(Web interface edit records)
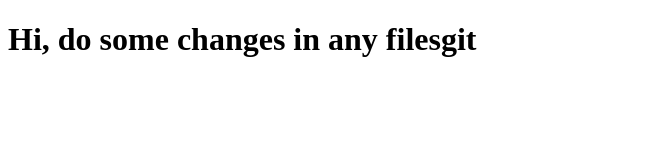
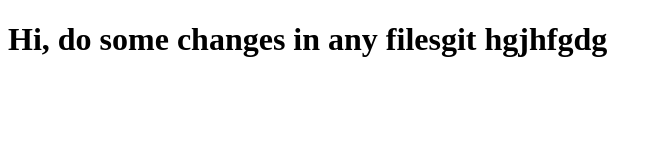
Before and after one commit to sharmajii-82/First, a plain HTML site: page abc.html in a window 1280 px wide. Shown: the whole page, without its empty margins (0-662 px from the left). Drawn offline with Linux system fonts and the light colour scheme.

Commit message:
Update abc.html
add some text

```diff
--- a/abc.html
+++ b/abc.html
@@ -6,7 +6,7 @@
     <title>Document</title>
 </head>
 <body>
-    <h1> Hi, do some changes in any filesgit</h1>
+    <h1> Hi, do some changes in any filesgit hgjhfgdg</h1>
 
 </body>
 </html>
```
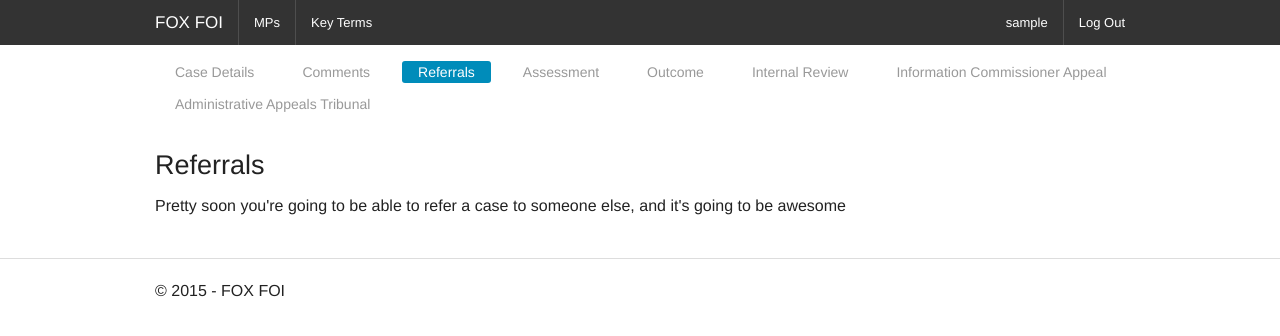
After one commit to mleonard87/FOXFOI, a Django app: page /foi/edit/1/referrals in a window 1280 px wide. The commit adds this page. Shown: the top 336 px of the page. Run offline with Django 3.2, Linux system fonts and the light colour scheme; a user stored in the database is signed in; tables that the repository leaves empty hold one stand-in row (values such as "Sample post").

Commit message:
Add framework for referrals

```diff
--- a/foi/templates/foi/case_sections.html
+++ b/foi/templates/foi/case_sections.html
@@ -1,6 +1,7 @@
 <dl id="case-sub-nav" class="sub-nav">
   <dd name="case_index" class="active"><a href="{% url 'foi:edit_case' case.id %}">Case Details</a></dd>
   <dd name="case_comments"><a href="{% url 'foi:case_comments' case.id %}">Comments</a></dd>
+  <dd name="case_referrals"><a href="{% url 'foi:case_referrals' case.id %}">Referrals</a></dd>
   <dd name="case_assessment"><a href="{% url 'foi:case_assessment' case.id %}">Assessment</a></dd>
   <dd name="case_outcome"><a href="{% url 'foi:case_outcome' case.id %}">Outcome</a></dd>
   <dd name="case_ir"><a href="{% url 'foi:case_internal_review' case.id %}">Internal Review</a></dd>
--- /dev/null
+++ b/foi/templates/foi/referrals.html
@@ -0,0 +1,15 @@
+{% extends "foi/case_base.html" %}
+
+{% block activepage %}case_referrals{% endblock %}
+
+{% block case_content %}
+    <div class="row">
+        <div class="large-12 columns">
+            <form action="" method="post">
+                <h3>Referrals</h3>
+                <p>Pretty soon you're going to be able to refer a case to someone else, and it's going to be awesome</p>
+                {% csrf_token %}
+            </form>
+        </div>
+    </div>
+{% endblock %}
--- a/foi/urls.py
+++ b/foi/urls.py
@@ -10,6 +10,7 @@ urlpatterns = patterns('',
     url(r'^edit/(\d+)/comments$', views.case_comments, name = 'case_comments'),
     url(r'^edit/(\d+)/comments/(\d+)/edit$', views.edit_comment, name = 'edit_comment'),
     url(r'^edit/(\d+)/comments/(\d+)/delete$', views.delete_comment, name = 'delete_comment'),
+    url(r'^edit/(\d+)/referrals$', views.case_referrals, name = 'case_referrals'),
     url(r'^edit/(\d+)/assessment$', views.case_assessment, name = 'case_assessment'),
     url(r'^edit/(\d+)/outcome$', views.case_outcome, name = 'case_outcome'),
     url(r'^edit/(\d+)/internal_review$', views.case_ir, name = 'case_internal_review'),
--- a/foi/views.py
+++ b/foi/views.py
@@ -87,6 +87,11 @@ def delete_comment(request, case_id, comment_id):
         return HttpResponseRedirect(reverse('foi:case_comments', args = (case_id,)))
     else:
         return render(request, 'foi/delete_comment.html', {'case': case, 'comment': comment})
+
+@login_required
+def case_referrals(request, case_id):
+    case = get_object_or_404(Case, pk = case_id)
+    return render(request, 'foi/referrals.html', {'case': case})
 
 @login_required
 def case_assessment(request, case_id):
```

*WHAT IS BEING ASKED*
Print the entries above exactly, leaving pictures out.

*SOLVED EXERCISE*
Before and after one commit to sharmajii-82/First, a plain HTML site: page abc.html in a window 1280 px wide. Shown: the whole page, without its empty margins (0-662 px from the left). Drawn offline with Linux system fonts and the light colour scheme.

Commit message:
Update abc.html
add some text

```diff
--- a/abc.html
+++ b/abc.html
@@ -6,7 +6,7 @@
     <title>Document</title>
 </head>
 <body>
-    <h1> Hi, do some changes in any filesgit</h1>
+    <h1> Hi, do some changes in any filesgit hgjhfgdg</h1>
 
 </body>
 </html>
```
After one commit to mleonard87/FOXFOI, a Django app: page /foi/edit/1/referrals in a window 1280 px wide. The commit adds this page. Shown: the top 336 px of the page. Run offline with Django 3.2, Linux system fonts and the light colour scheme; a user stored in the database is signed in; tables that the repository leaves empty hold one stand-in row (values such as "Sample post").

Commit message:
Add framework for referrals

```diff
--- a/foi/templates/foi/case_sections.html
+++ b/foi/templates/foi/case_sections.html
@@ -1,6 +1,7 @@
 <dl id="case-sub-nav" class="sub-nav">
   <dd name="case_index" class="active"><a href="{% url 'foi:edit_case' case.id %}">Case Details</a></dd>
   <dd name="case_comments"><a href="{% url 'foi:case_comments' case.id %}">Comments</a></dd>
+  <dd name="case_referrals"><a href="{% url 'foi:case_referrals' case.id %}">Referrals</a></dd>
   <dd name="case_assessment"><a href="{% url 'foi:case_assessment' case.id %}">Assessment</a></dd>
   <dd name="case_outcome"><a href="{% url 'foi:case_outcome' case.id %}">Outcome</a></dd>
   <dd name="case_ir"><a href="{% url 'foi:case_internal_review' case.id %}">Internal Review</a></dd>
--- /dev/null
+++ b/foi/templates/foi/referrals.html
@@ -0,0 +1,15 @@
+{% extends "foi/case_base.html" %}
+
+{% block activepage %}case_referrals{% endblock %}
+
+{% block case_content %}
+    <div class="row">
+        <div class="large-12 columns">
+            <form action="" method="post">
+                <h3>Referrals</h3>
+                <p>Pretty soon you're going to be able to refer a case to someone else, and it's going to be awesome</p>
+                {% csrf_token %}
+            </form>
+        </div>
+    </div>
+{% endblock %}
--- a/foi/urls.py
+++ b/foi/urls.py
@@ -10,6 +10,7 @@ urlpatterns = patterns('',
     url(r'^edit/(\d+)/comments$', views.case_comments, name = 'case_comments'),
     url(r'^edit/(\d+)/comments/(\d+)/edit$', views.edit_comment, name = 'edit_comment'),
     url(r'^edit/(\d+)/comments/(\d+)/delete$', views.delete_comment, name = 'delete_comment'),
+    url(r'^edit/(\d+)/referrals$', views.case_referrals, name = 'case_referrals'),
     url(r'^edit/(\d+)/assessment$', views.case_assessment, name = 'case_assessment'),
     url(r'^edit/(\d+)/outcome$', views.case_outcome, name = 'case_outcome'),
     url(r'^edit/(\d+)/internal_review$', views.case_ir, name = 'case_internal_review'),
--- a/foi/views.py
+++ b/foi/views.py
@@ -87,6 +87,11 @@ def delete_comment(request, case_id, comment_id):
         return HttpResponseRedirect(reverse('foi:case_comments', args = (case_id,)))
     else:
         return render(request, 'foi/delete_comment.html', {'case': case, 'comment': comment})
+
+@login_required
+def case_referrals(request, case_id):
+    case = get_object_or_404(Case, pk = case_id)
+    return render(request, 'foi/referrals.html', {'case': case})
 
 @login_required
 def case_assessment(request, case_id):
```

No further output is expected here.